--- START ---

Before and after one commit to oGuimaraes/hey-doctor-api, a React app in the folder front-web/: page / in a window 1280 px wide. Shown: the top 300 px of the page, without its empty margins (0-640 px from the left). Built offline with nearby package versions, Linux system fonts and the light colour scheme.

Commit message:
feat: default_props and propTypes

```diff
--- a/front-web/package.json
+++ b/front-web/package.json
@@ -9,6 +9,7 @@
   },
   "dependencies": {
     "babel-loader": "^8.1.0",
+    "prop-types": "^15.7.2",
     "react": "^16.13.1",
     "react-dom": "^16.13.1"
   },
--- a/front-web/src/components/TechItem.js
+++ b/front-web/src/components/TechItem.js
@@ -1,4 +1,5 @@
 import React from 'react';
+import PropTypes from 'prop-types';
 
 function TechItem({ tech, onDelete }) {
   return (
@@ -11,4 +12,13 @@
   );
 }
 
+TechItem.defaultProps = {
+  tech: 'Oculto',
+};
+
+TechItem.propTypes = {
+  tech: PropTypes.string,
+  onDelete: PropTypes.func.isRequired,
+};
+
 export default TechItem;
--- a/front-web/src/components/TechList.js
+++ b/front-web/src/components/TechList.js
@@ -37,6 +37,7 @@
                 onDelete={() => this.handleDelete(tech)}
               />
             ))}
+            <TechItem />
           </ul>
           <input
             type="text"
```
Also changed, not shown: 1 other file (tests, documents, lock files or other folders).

--- END ---
--- START ---

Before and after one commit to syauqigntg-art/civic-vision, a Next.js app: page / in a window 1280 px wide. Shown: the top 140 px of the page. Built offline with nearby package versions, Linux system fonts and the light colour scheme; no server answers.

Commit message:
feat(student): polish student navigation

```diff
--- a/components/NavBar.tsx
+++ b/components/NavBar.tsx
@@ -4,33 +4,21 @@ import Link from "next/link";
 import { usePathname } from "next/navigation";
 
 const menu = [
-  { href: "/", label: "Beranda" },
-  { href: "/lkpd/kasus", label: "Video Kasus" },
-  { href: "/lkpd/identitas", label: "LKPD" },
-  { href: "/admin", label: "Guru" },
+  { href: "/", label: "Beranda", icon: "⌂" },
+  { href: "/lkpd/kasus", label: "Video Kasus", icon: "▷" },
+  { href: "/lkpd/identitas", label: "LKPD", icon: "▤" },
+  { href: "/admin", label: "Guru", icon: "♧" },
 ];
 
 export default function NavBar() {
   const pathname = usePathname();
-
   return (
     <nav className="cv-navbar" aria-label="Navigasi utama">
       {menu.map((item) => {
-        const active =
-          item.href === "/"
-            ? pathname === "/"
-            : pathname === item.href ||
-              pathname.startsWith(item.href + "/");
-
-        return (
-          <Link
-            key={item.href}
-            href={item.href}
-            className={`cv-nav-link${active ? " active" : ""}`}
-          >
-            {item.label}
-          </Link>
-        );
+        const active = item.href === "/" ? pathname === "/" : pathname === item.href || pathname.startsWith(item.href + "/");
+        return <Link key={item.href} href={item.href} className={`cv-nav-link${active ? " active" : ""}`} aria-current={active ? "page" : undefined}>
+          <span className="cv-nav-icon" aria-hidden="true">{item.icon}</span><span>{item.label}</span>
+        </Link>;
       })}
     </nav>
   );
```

--- END ---

▶ WHAT TO DO: If a line of the listing above holds the string "TechItem", copy it.

▶ SOLUTION BELOW:
--- a/front-web/src/components/TechItem.js
+++ b/front-web/src/components/TechItem.js
 function TechItem({ tech, onDelete }) {
+TechItem.defaultProps = {
+TechItem.propTypes = {
 export default TechItem;
+            <TechItem />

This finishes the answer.